Silent Steve

Remember how he was there all the time in the election? Making us feel like he could smile and wave and knew we were out here? I was thinking about how Stevie has gone silent even while his MP roasted a bit in the first week of his mandate and the Globe has been thinking about it as well:

Peter Donolo, an executive vice-president at the Strategic Counsel who was communications director for former prime minister Jean Chrétien when the Liberals came to power in 1993, said the Conservatives have had the worst start of any federal government he can remember. “Mr. Harper had this Day One which I don’t think went according to plan . . . and he has kind of disappeared.” There is not much the Prime Minister could have done to help the Emerson situation by speaking about it publicly, Mr. Donolo said. “It’s not like he can solve it by making an appearance or going on a TV show for an interview.” …

In the six weeks until MPs return to the House of Commons, the Opposition and press gallery members will be looking for ways to occupy their idle hands. And while Mr. Harper works on his Throne Speech, prepares legislation and receives briefings, the news generated in his absence is unlikely to be positive. But Tim Powers, a Conservative strategist, said it would be wrong to create meaningless news events. “You can’t just do things for the sake of doing things. That’s never been Harper,” he said. “I think people would prefer the substance to the sizzle and I think Harper gives them substance.”

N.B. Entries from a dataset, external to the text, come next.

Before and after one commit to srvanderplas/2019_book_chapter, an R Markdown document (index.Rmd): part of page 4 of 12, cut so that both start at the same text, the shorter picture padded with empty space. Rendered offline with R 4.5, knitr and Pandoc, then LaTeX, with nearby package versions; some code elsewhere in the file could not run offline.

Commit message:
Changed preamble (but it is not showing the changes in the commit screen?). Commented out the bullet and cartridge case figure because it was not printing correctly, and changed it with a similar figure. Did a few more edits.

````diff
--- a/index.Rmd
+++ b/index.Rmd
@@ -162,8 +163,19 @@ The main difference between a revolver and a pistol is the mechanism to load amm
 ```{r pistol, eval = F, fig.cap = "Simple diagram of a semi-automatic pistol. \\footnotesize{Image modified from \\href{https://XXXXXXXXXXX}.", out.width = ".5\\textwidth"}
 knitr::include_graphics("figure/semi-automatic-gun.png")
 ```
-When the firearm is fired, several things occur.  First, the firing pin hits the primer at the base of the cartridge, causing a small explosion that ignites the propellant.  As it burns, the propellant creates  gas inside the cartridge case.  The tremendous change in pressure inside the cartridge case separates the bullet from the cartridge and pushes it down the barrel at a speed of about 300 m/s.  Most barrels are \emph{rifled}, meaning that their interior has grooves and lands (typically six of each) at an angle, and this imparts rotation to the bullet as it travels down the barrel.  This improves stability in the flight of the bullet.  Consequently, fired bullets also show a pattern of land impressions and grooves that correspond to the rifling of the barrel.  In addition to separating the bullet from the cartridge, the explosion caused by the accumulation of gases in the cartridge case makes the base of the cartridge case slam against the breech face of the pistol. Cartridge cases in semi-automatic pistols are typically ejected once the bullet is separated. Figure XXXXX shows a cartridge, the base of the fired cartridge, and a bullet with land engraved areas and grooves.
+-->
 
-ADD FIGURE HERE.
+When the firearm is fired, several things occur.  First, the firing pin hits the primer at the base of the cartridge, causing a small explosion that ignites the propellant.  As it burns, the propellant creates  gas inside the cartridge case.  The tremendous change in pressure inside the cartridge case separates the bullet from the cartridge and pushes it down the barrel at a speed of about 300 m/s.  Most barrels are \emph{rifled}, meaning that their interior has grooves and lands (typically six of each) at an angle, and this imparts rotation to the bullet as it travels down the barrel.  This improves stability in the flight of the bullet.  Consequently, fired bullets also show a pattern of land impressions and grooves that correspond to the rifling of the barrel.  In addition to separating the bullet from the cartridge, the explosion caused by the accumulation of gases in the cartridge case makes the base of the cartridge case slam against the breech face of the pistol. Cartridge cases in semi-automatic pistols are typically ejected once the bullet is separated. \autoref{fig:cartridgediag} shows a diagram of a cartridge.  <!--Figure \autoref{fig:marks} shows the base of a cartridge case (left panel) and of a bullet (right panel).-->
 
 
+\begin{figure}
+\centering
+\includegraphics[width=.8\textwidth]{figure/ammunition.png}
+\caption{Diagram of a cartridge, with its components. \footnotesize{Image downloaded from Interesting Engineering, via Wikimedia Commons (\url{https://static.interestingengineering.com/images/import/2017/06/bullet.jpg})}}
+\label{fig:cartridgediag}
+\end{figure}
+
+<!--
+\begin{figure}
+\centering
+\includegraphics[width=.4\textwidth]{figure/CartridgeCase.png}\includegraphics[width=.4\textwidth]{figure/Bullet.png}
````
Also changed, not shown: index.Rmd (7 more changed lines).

Me, I don’t mind. We have had about 3 years of way too much Federal politics and a break is nice. Plus the Olympics are on. But sooner or later I will be looking at my tax forms and figuring out how much I had to send to Ottawa and it would be nice to get a little bit of a show for my money. Aside from the politics, it will be excruciating if the new Prime Minister decides that he does not have a public role and need not lead only decide, though it will be a new and unexpected way for a Tory government to shoot itself in the foot.

But if the silence is to come up with new plans like equalization that does not take into account Alberta’s oil and gas revenue but costs Ontario a billion more instead of, day, ten billion less…well, maybe we ought to get noisy.